This year’s Innovation Conference discussed a range of topics, including new ownership models for firms, different ways of delivering services, and the opportunities of unregulated providers
This year’s PI Futures Conference focused on the Civil Liability Act reforms and their anticipated effect on the market from April 2020.
The settling-in period for the SRA’s new Standards & Regulations will no doubt give us plenty more to write about, especially as it does more than its predecessors to enable new ways for solicitors to practise.
Change has been a constant for civil and commercial litigators in recent times, and 2019 and the years ahead promise no let-up.
At the 8th Legal Futures Innovation Conference, the Legal Services Board unveiled the findings of its Innovation in Legal Services report, the most comprehensive review yet published of what innovation in the legal market looks like and how it is developing.
PI Futures 2018 took place as the Civil Liability Bill was passing through Parliament, and delegates heard from those involved in putting the claimant case to politicians and discussed the impact on lawyers, claims companies, medical reporting organisations, funders and others involved in the industry.
This years’ Innovation Conference saw a rich variety of entrepreneurs and forward-thinkers share their visions for the future of legal services. Topics included chatbots, acquisition vehicles, multi-disciplinary businesses and new regulation.
Our fifth PI Futures event saw an expert line up to debate the current state of the reform process and what firms can do about it if it does goes ahead, plus a great session on the hot topic of the moment – holiday sickness claims and the opportunity to quiz the Regulators.
It is impossible to ignore the ever-increasing prominence of disruptive technology, with artificial intelligence the favourite topic of conversation.

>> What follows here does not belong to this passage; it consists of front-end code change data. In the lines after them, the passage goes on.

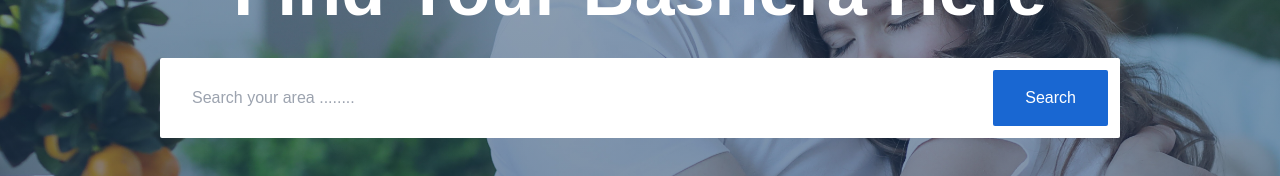
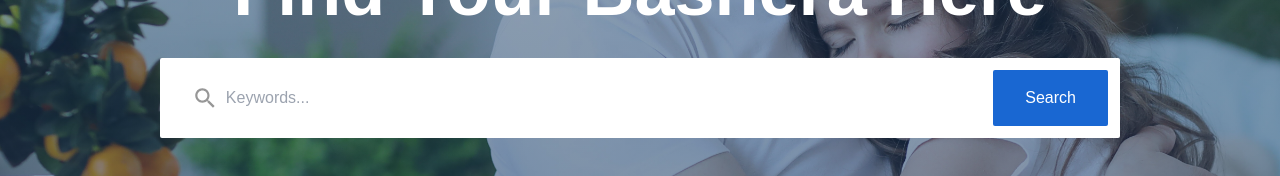
Before and after one commit to the-bipu/bashera-rentals-nextjs, a Next.js app in the folder frontend/: page / in a window 1280 px wide. Shown: the part 386-562 px from the top of the page. Built offline with nearby package versions, Linux system fonts and the light colour scheme.

Commit message:
Update HomeSection.tsx

```diff
--- a/frontend/common/components/HomeSection/HomeSection.tsx
+++ b/frontend/common/components/HomeSection/HomeSection.tsx
@@ -1,5 +1,7 @@
 import React from 'react'
 import './HomeSectionModule.scss';
+
+import { IoMdSearch } from "react-icons/io";
 
 const HomeSection = () => {
     return (
@@ -7,7 +9,10 @@ const HomeSection = () => {
             <div className='text-white md:text-7xl text-3xl font-bold mb-8 mt-16 lufga'>Find Your Bashera Here</div>
 
             <div className='bg-white rounded-sm md:w-3/4 w-11/12 h-20 p-3 flex flex-row justify-between pl-8'>
-                <input type="text" placeholder='Search your area ........' className='w-full h-full outline-none font-light' />
+                <div className='flex flex-row gap-2 justify-center items-center w-auto h-full'>
+                    <IoMdSearch className='text-3xl font-light text-[#979797]' />
+                    <input type="text" placeholder='Keywords...' className='w-full h-full outline-none font-light' />
+                </div>
                 <button className='w-auto h-full bg-[#1967d2] text-white rounded-sm px-8 font-light'>Search</button>
             </div>
         </div>
```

Delegates heard not only how technology is going to get better and more sophisticated but how to blend both the present and the future, looking at some of the exciting developments in legal businesses that are happening now.
At our fourth PI Futures conference, delegates heard about the current position with the reform agenda, what to consider if you are thinking about leaving the market altogether and how to claim a greater share in the market looking to a positive future.
As my legal career progressed, I began to realise the reality was very different than I had envisaged. I was in a constant state of stress, working very long hours. I normalised the stress, as it seemed to be everywhere I looked.
Virtual supervision is important, but it is very important that that supervision doesn’t become virtual, and not fit for purpose. So how do we guard against that?